Someone wanted it to look like that had happened anyway. Jacob Peterson was having an affair with Tamsin Burke.”
Michael nodded towards Kate and Debbie. Freud scrolled down the address book and call list on Kate's phone as he spoke, “You knew about it Kate. You got angry and wanted to HURT your husband. So you organised this.
You thought if your husband had seen Tamsin being hit by his own train he'd feel the pain you felt when you found out he was cheating on you.”
Michael once again followed on, “But to me, it looked like he was oblivious of this. The train was moving too fast, and it was too much of a shock for Jacob to recognise her. Plus her body and face were burnt so much he had no way of noticing it was Tamsin lying there dead. Which I imagine was a mistake.
Three weeks ago when you found out, you ordered your friend, Debbie to murder Tamsin. Seemed easy enough, Debbie has mental issues as we found out from past police reports. Debbie must have taken her to this very house and suffocated her. Then she did not know what to do. You called up Debbie mentioning that Jacob was not working for three weeks. So Debbie left the body of the dead girl in the backyard. An unforeseen mistake. In the blazing sun her body burnt up. When the day came you tried to keep as far away from Debbie and the crime as possible. Only contacting her by phone.
Anyone recall the phone call? On the train... just before the event. “She said.. 'yes'... 'thats fine'... , 'ok we'll have to.. yes.. do it anyway. Whatever.'.. then she hung up.”
Debbie was telling her that the body was burnt and did not look the same as when she left it. Kate was angry and knew this would not all turn out as she planned but wanted it to happen anyway.”
Kate shuffled her feet and looked down at the tiles.
Freud put the phone down on the counter. “It was all planned ahead, apart from the burns. You asked Debbie to cut the corpse up and make it look like it had been hit by a train.
Here is the interesting bit. You got Debbie to wear a wig and similar clothing to the victim. And actually risked her own life...”
“I know... I’m sorry Debbie...” Kate suddenly spoke; tears were flowing from her eyes. She was looking at her friend who stood in the corner. “I got Debbie to dress up as Tamsin and jump on the track in front of the train. In the nick of time Debbie would jump out of the way and place the body near by on the grass. She cut her up... pretty badly and then ran away. I did the rest inside.

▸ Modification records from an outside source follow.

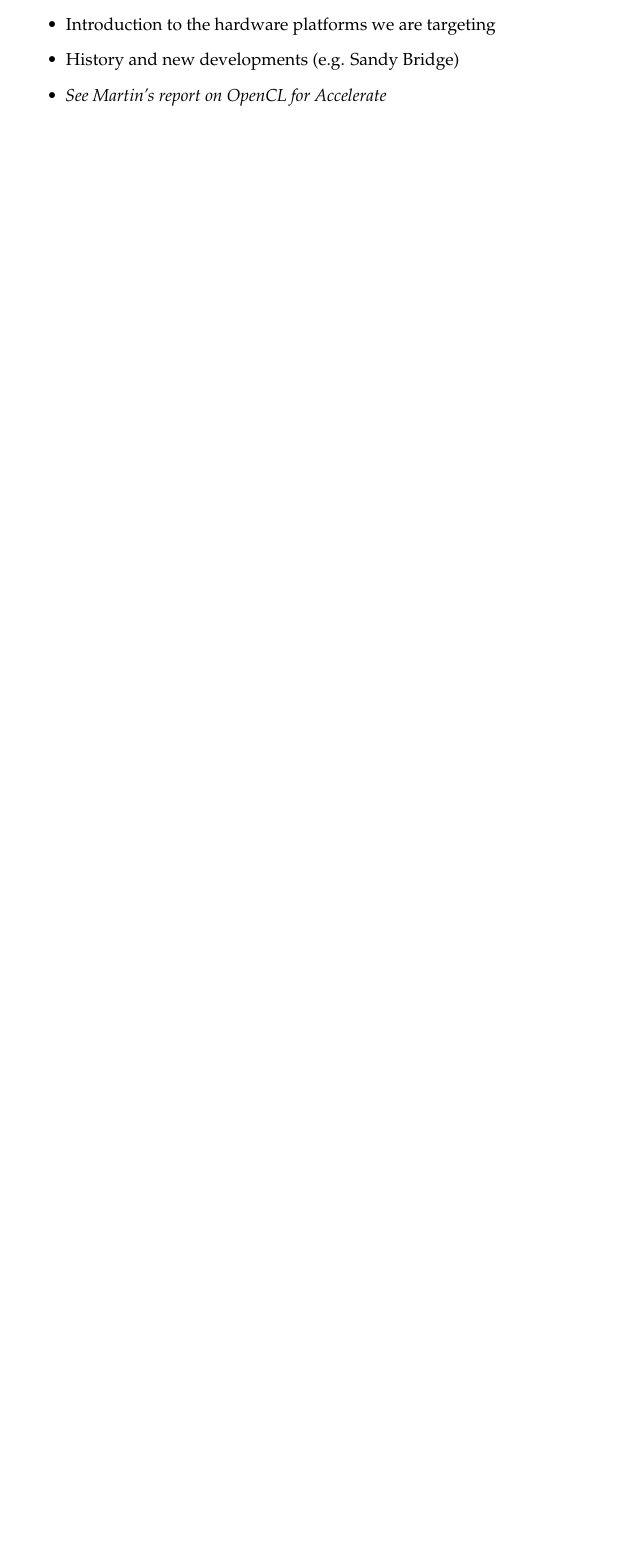
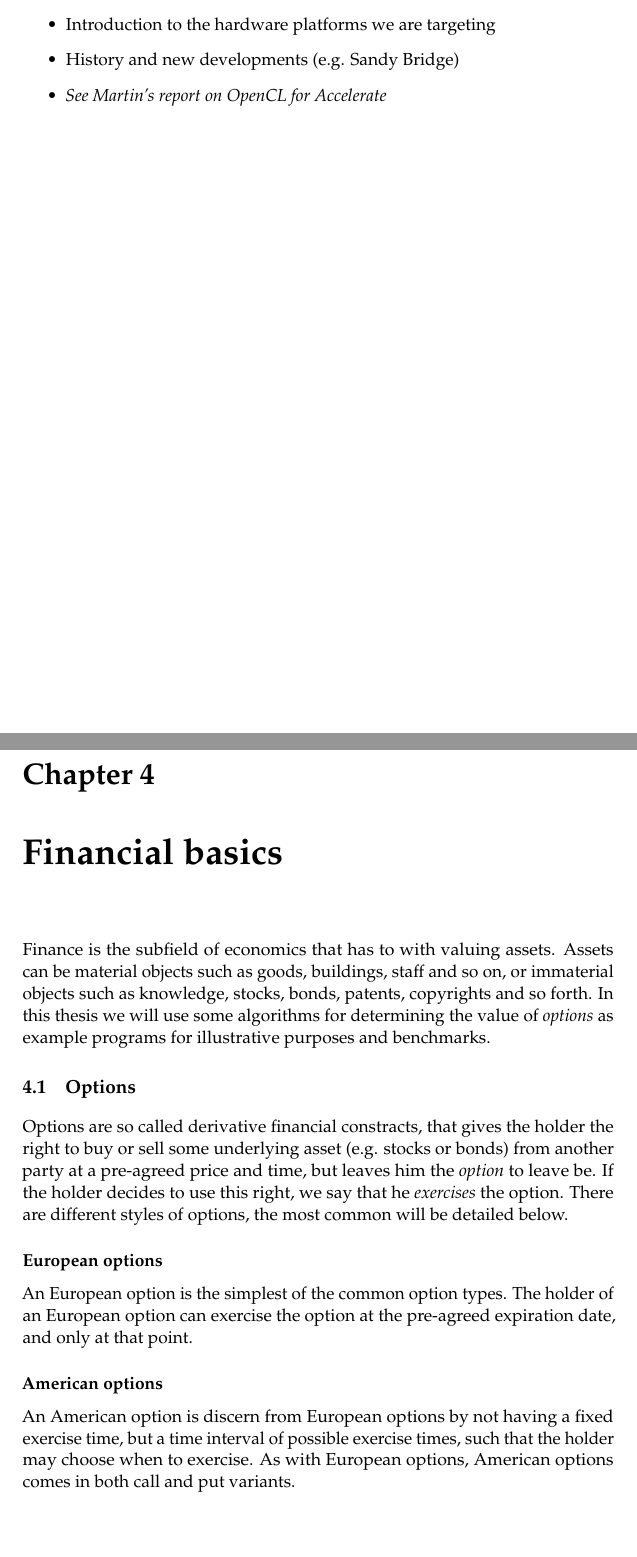
Before and after one commit to HIPERFIT/vectorprogramming, a LaTeX thesis (tex/report/master.tex, which reads tex/report/finance.tex): part of page 4 of 13 before the commit and two parts of pages 4 and 5 of 14 after it, the two joined at a grey line, cut so that both start at the same text, the shorter picture padded with empty space. Compiled offline with pdfLaTeX.

Commit message:
Begin on the section on financial basic

```diff
--- a/tex/report/finance.tex
+++ b/tex/report/finance.tex
@@ -1,10 +1,21 @@
+\chapter{Financial basics}
 Finance is the subfield of economics that has to with valuing
 assets. Assets can be material objects such as goods, buildings, staff
 and so on, or immaterial objects such as knowledge, stocks, bonds,
-patents, copyrights and so forth.
+patents, copyrights and so forth. In this thesis we will use some
+algorithms for determining the value of \textit{options} as example
+programs for illustrative purposes and benchmarks.
 
-\todo{Barter economy = trading economy, e.g. football clubs trading players
-or a computer game such as Diablo II}
+\section{Options}
+Options are so called derivative financial constracts, that gives the
+holder the right to buy or sell some underlying asset (e.g. stocks or
+bonds) from another party at a pre-agreed price and time, but leaves
+him the \textit{option} to leave be. If the holder decides to use this
+right, we say that he \textit{exercises} the option. There are
+different styles of options, the most common will be detailed below.
 
-\todo{Arbitrage}
+\subsection{European options}
+An European option is the simplest of the common option types. The
+holder of an European option can exercise the option at the pre-agreed
+expiration date, and only at that point.
 
@@ -22,3 +33,8 @@ Options
+\subsection{American options}
+An American option is discern from European options by not having a
+fixed exercise time, but a time interval of possible exercise times,
+such that the holder may choose when to exercise. As with European
+options, American options comes in both call and put variants.
 
 
 
```
Also changed, not shown: tex/report/master.tex (+1 -0 lines), tex/report/finance.tex (29 more changed lines).
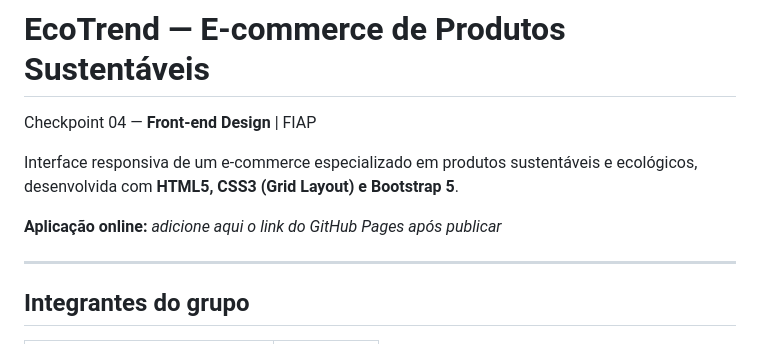
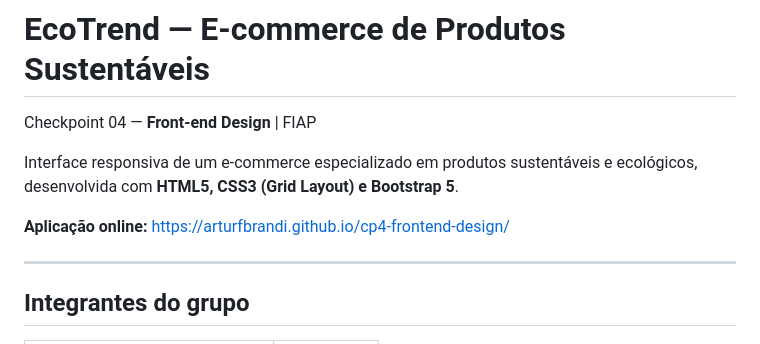
Before and after one commit to ArturFBrandi/cp4-frontend-design, a Markdown page: README.md, the part around the change. Drawn GitHub-style.

Commit message:
Add github pages deploy

```diff
--- a/README.md
+++ b/README.md
@@ -5,7 +5,7 @@ Checkpoint 04 — **Front-end Design** | FIAP
 Interface responsiva de um e-commerce especializado em produtos sustentáveis e ecológicos,
 desenvolvida com **HTML5, CSS3 (Grid Layout) e Bootstrap 5**.
 
-**Aplicação online:** _adicione aqui o link do GitHub Pages após publicar_
+**Aplicação online:** https://arturfbrandi.github.io/cp4-frontend-design/
 
 ---
 
```
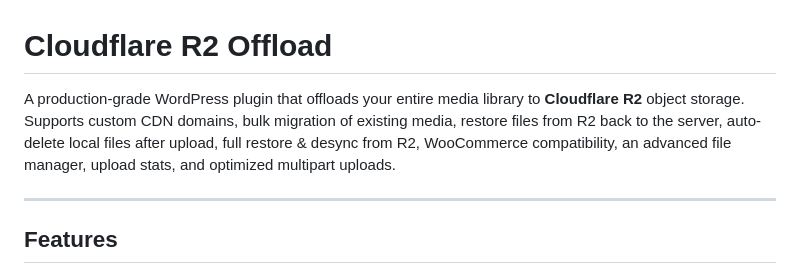
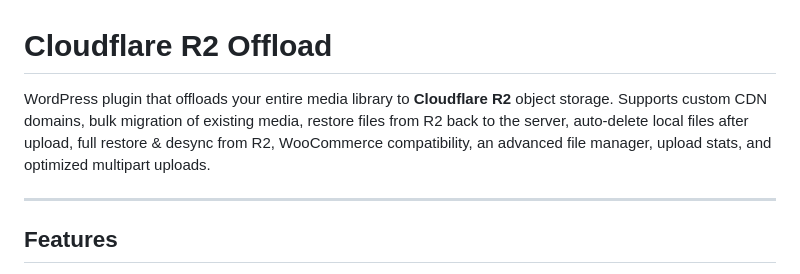
Before and after one commit to Aqeelhusny/cloudflare-r2-offload, a Markdown page: README.md, the part around the change. Rendered like a GitHub page.

Commit message:
Update README introduction

```diff
--- a/README.md
+++ b/README.md
@@ -1,6 +1,6 @@
 # Cloudflare R2 Offload
 
-A production-grade WordPress plugin that offloads your entire media library to **Cloudflare R2** object storage. Supports custom CDN domains, bulk migration of existing media, restore files from R2 back to the server, auto-delete local files after upload, full restore & desync from R2, WooCommerce compatibility, an advanced file manager, upload stats, and optimized multipart uploads.
+WordPress plugin that offloads your entire media library to **Cloudflare R2** object storage. Supports custom CDN domains, bulk migration of existing media, restore files from R2 back to the server, auto-delete local files after upload, full restore & desync from R2, WooCommerce compatibility, an advanced file manager, upload stats, and optimized multipart uploads.
 
 ---
 
```
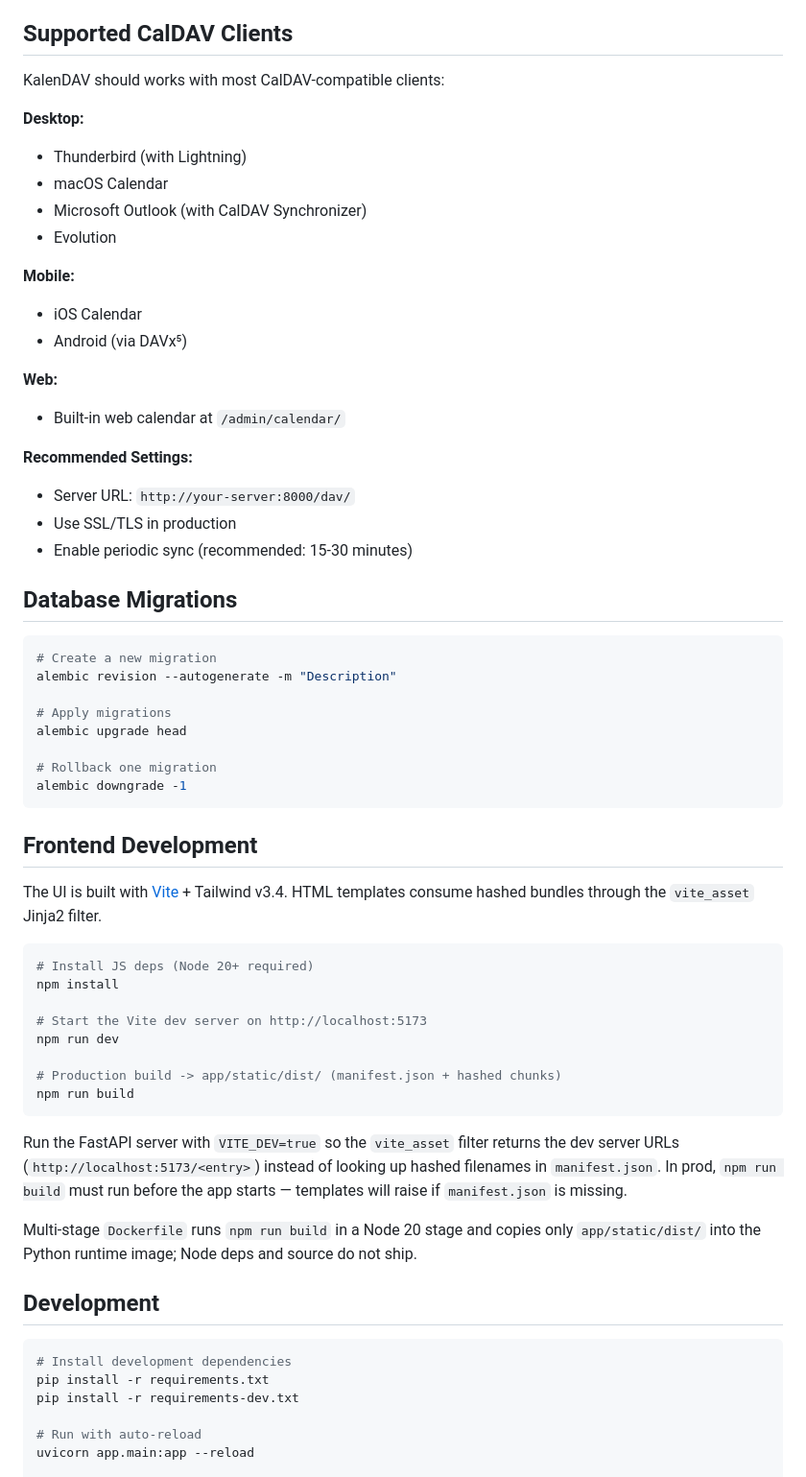
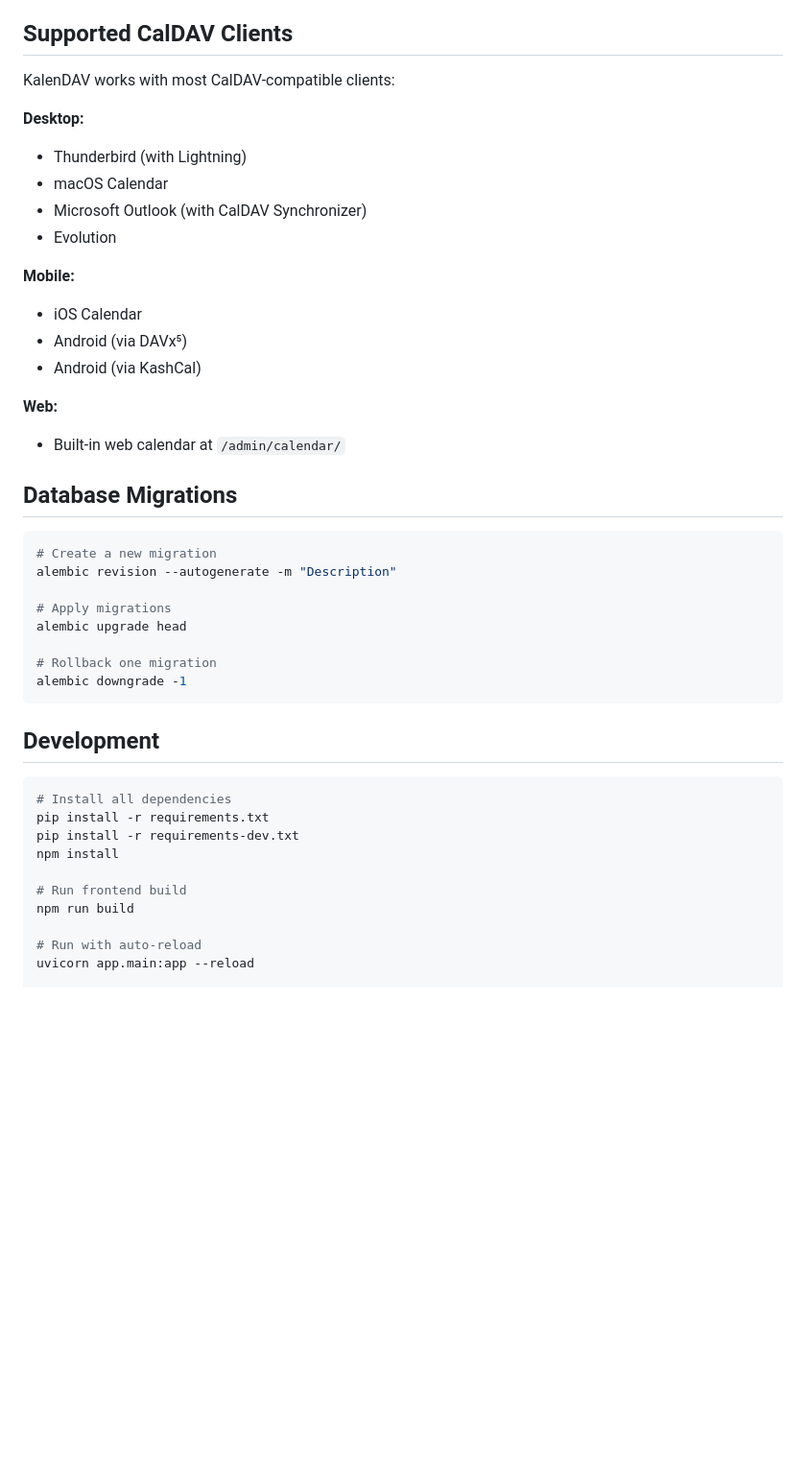
Before and after one commit to theshaun/kalendav, a Markdown page: README.md, the part around one of its changes. Shown at 96% size. GitHub-like rendering; blank space fills up the shorter version.

````diff
--- a/README.md
+++ b/README.md
@@ -149,7 +187,7 @@ Shared calendars appear in both the CalDAV client and web calendar with clear pe
 
 ## Supported CalDAV Clients
 
-KalenDAV should works with most CalDAV-compatible clients:
+KalenDAV works with most CalDAV-compatible clients:
 
 **Desktop:**
 - Thunderbird (with Lightning)
@@ -160,14 +198,10 @@ KalenDAV should works with most CalDAV-compatible clients:
 **Mobile:**
 - iOS Calendar
 - Android (via DAVx⁵)
+- Android (via KashCal)
 
 **Web:**
 - Built-in web calendar at `/admin/calendar/`
-
-**Recommended Settings:**
-- Server URL: `http://your-server:8000/dav/`
-- Use SSL/TLS in production
-- Enable periodic sync (recommended: 15-30 minutes)
 
 ## Database Migrations
 
@@ -182,37 +216,16 @@ alembic upgrade head
 alembic downgrade -1
 ```
 
-## Frontend Development
-
-The UI is built with [Vite](https://vitejs.dev/) + Tailwind v3.4. HTML templates
-consume hashed bundles through the `vite_asset` Jinja2 filter.
-
-```bash
-# Install JS deps (Node 20+ required)
-npm install
-
-# Start the Vite dev server on http://localhost:5173
-npm run dev
-
-# Production build -> app/static/dist/ (manifest.json + hashed chunks)
-npm run build
-```
-
-Run the FastAPI server with `VITE_DEV=true` so the `vite_asset` filter returns
-the dev server URLs (`http://localhost:5173/<entry>`) instead of looking up
-hashed filenames in `manifest.json`. In prod, `npm run build` must run before
-the app starts — templates will raise if `manifest.json` is missing.
-
-Multi-stage `Dockerfile` runs `npm run build` in a Node 20 stage and copies
-only `app/static/dist/` into the Python runtime image; Node deps and source
-do not ship.
-
 ## Development
 
 ```bash
-# Install development dependencies
+# Install all dependencies
 pip install -r requirements.txt
 pip install -r requirements-dev.txt
+npm install
+
+# Run frontend build
+npm run build
 
 # Run with auto-reload
 uvicorn app.main:app --reload
````
Also changed, not shown: other parts of README.md (+40 -2 lines).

I covered my husband’s eyes and hit the counter, a loud whack sound convincing my husband that the train had hit her”
Michael butt in and directed his words at Debbie, “We probably found the hair when you took your wig off.”
Kate was now crying rapids, holding onto the counter and looking away from the Detectives. “How did you find out all this?”
Freud smiled and straightened up, “Jacob Peterson made various phone calls earlier today. The phone rang in the lab, Tamsin's phone. We twigged, plus the hair and your disappearance. It all fitted. Unfortunately it was too late for us to save Jacob's life... You killed him before we could get there. When you came in you clearly said, “I killed Jacob”. Which we recorded. So it is safe to say you are both going down for murder.”
Michael and Freud sat peacefully in the park at a wood bench and table. Michael had a can of coke in his hand and Freud had pulled out a book.
The clouds overhead seemed to part letting a bright sun through and a blue sky. Michael sipped the liquid from the top of the can and then placed it back onto the table.
He found himself in deep thought, “I did not like doing all the talking... it is too emotional... I started to care for these people. I'm actually pretty depressed that Jacob died. Don't ever run off to the labs again will you?”
Freud put the book down and frowned, “I will... I have to. But I won't let you go interviewing by yourself.”
Michael smiled in reply, “Thanks dad.”
“Yeah... I’m not your dad Michael.”
“Shut up I didn't say that.” Michael pushed Freud's book back into his face and continued to sip his coke.